2.   Provide Provenance of Malware – The evidence of the history and source origin of the malware.
3.   Conviction Process of Malware – The steps used in providing evidence on how the malware was convicted or charged as being malware.
4.   Creation of Malware – Allowance of any testing organization to create malware to be used in testing.
5.   Obfuscation and/or Modification of Malware – Allowance to change the malware from its original form for the purposes of changing the underlying properties of the malware, not necessarily the underlying actions of the malware.

None of this happened in the latest testing report. Once again the vendor, or vendors in this case, paid for perfection using questionable malware.

I will state this simply: using a malware list to which vendors and testers can contribute is simply hygiene testing. It’s equivalent to using malware from the 1970s. This is not prevalent malware being detected and defeated, because everyone already knows about the malware in question. Signatures that guard against it have already existed for some time. I would argue that this malware would never be seen in a modern environment. Its conviction is questionable and so is its provenance, so why curate it?

The simple answer is because testing houses know that they are in a position of power, and no one has ever questioned their authority… until now.

Why You Should Test For Yourself


Case in point: over the past two years, between two 'reputable' testing organizations, we have seen public tests produce a testing score of 100% accuracy (wait for it) 149 times.

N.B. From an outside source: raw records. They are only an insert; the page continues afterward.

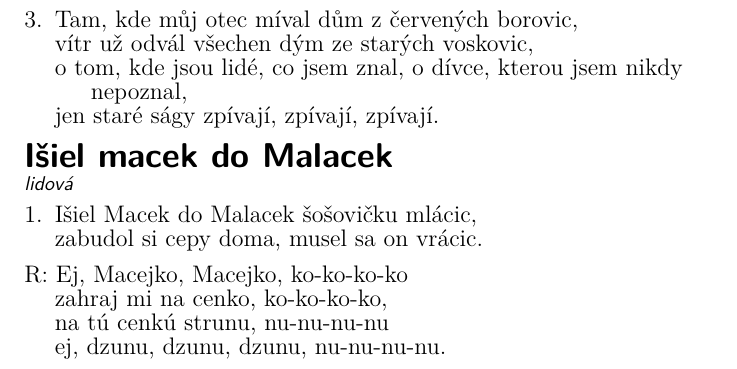
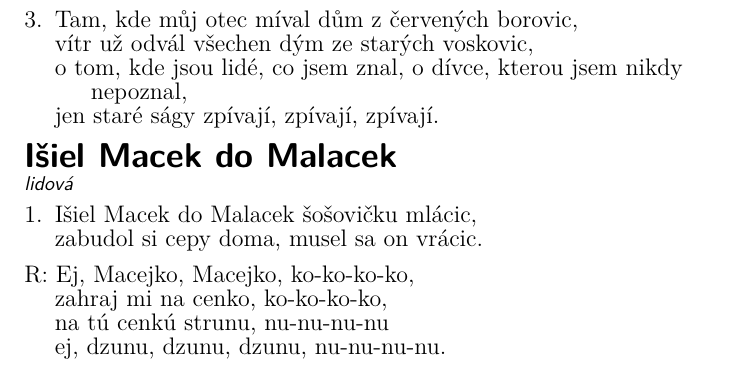
Before and after one commit to kobylky/savlozuby_zpevnik1, a LaTeX document (savlozuby_zpevnik1_text.tex, which reads pisne/isiel_macek_do_malacek.tex): part of page 30 of 88, cut so that both start at the same text. Compiled offline with pdfLaTeX.

Commit message:
Typos in Isiel Macek do Malacek.

```diff
--- a/pisne/isiel_macek_do_malacek.tex
+++ b/pisne/isiel_macek_do_malacek.tex
@@ -1,4 +1,4 @@
-\beginsong{Išiel macek do Malacek}[by={lidová}]
+\beginsong{Išiel Macek do Malacek}[by={lidová}]
 
 \beginverse
 \chordson
```
Also changed, not shown: pisne/isiel_macek_do_malacek.tex (2 more changed lines).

How is it that we have seen 100% accuracy in 149 public security product tests, yet company after company continues to get breached because these products that produce 100% accuracy in so-called testing are failing miserably outside the rarified atmosphere of the testing environment?

 

Let me give you some real world examples. If the vendors in question have 100% efficacy, why are we still regularly finding malware on endpoints where these incumbents are installed?

The data below shows where Cylance’s proof of concepts detected malware when the incumbent with the supposed ‘100% efficacy’ rating did not. This anonymous data is representative from July to September 2016.  

Here is what the numbers say:

Fig1-2.jpg

Figure 1: Real World POC Data From July to September 2016

So ask yourself this: are these vendors really getting 100% in your environment? When was the last time you had to re-image a system protected by these legacy endpoint protection products? While the vendor is paying for this 1970s-type malware hygiene testing that gives them ‘perfect’ scores, you as the user are paying ransom to the creators of the ransomware they missed.

AGAIN I say: Test For Yourself. Res Ipsa Loquitur! (The thing speaks for itself!)

Know the Truth!
Test For Yourself!

 


Chad Skipper,
VP Product Testing & Certifications, Cylance